Your objective: Please say how many lines of the listing hold "deferred", with no other words in the answer.

Records for this task:
╔══
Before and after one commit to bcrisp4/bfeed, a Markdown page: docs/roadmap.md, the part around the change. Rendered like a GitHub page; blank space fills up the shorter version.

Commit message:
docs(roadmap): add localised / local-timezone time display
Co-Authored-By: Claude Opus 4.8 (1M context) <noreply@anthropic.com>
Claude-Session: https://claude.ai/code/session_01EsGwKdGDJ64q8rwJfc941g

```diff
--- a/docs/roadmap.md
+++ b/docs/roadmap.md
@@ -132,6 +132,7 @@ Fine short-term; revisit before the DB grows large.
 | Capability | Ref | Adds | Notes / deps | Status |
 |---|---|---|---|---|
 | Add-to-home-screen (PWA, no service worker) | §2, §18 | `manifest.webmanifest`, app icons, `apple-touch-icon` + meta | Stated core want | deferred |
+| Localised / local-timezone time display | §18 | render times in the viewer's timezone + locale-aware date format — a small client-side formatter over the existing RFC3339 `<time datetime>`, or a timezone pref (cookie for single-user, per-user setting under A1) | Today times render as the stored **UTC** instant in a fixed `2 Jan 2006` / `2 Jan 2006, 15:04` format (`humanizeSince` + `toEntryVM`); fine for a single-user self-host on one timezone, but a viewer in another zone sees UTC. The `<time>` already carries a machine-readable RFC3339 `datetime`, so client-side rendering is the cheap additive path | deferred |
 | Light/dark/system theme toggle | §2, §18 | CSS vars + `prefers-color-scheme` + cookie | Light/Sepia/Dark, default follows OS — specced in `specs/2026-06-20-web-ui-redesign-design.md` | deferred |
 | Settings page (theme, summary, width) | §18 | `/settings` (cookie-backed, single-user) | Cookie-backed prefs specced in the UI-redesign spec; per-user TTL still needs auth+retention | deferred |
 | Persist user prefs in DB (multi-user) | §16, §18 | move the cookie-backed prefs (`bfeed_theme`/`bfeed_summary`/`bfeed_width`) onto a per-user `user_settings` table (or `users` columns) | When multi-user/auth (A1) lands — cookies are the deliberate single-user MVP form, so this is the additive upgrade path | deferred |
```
╚══
Result of the task: 5